- **What needs to be done**
Look through the data below. Pick out the lines holding the string "navBar".

(Change detection outputs)
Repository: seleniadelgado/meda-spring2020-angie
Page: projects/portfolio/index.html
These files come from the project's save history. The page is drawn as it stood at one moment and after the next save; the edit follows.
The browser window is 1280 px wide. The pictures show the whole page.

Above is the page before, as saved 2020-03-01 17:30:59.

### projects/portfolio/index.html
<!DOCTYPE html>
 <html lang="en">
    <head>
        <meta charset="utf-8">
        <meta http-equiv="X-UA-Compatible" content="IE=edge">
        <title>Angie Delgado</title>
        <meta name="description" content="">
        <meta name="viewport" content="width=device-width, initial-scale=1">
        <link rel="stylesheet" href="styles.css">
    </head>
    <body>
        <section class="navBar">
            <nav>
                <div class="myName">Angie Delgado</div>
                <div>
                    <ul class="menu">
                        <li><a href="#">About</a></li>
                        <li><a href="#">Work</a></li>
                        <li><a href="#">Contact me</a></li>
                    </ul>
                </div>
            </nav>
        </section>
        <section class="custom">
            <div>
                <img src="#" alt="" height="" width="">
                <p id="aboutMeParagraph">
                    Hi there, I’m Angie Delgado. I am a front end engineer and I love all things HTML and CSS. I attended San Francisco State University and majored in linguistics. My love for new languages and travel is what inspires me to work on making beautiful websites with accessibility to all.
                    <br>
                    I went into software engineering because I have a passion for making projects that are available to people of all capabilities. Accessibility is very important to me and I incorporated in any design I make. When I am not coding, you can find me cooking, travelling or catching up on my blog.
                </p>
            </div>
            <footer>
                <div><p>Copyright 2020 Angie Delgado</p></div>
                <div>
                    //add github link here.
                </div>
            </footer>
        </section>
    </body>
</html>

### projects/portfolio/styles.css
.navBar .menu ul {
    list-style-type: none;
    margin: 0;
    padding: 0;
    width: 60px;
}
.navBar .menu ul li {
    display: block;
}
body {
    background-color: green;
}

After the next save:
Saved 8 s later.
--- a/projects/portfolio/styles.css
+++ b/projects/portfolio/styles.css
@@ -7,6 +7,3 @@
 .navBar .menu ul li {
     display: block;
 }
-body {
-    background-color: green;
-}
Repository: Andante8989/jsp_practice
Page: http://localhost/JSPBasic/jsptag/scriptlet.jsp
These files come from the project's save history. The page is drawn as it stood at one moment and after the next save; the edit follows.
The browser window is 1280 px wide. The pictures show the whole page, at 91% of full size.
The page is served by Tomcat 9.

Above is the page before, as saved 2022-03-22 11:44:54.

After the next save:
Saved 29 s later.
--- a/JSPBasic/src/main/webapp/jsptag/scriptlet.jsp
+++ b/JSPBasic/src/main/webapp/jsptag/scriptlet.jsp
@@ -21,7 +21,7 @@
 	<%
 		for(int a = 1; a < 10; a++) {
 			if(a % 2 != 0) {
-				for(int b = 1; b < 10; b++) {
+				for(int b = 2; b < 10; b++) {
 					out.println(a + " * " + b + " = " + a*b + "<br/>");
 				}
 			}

- **Result of the exercise**
        <section class="navBar">
.navBar .menu ul {
.navBar .menu ul li {
 .navBar .menu ul li {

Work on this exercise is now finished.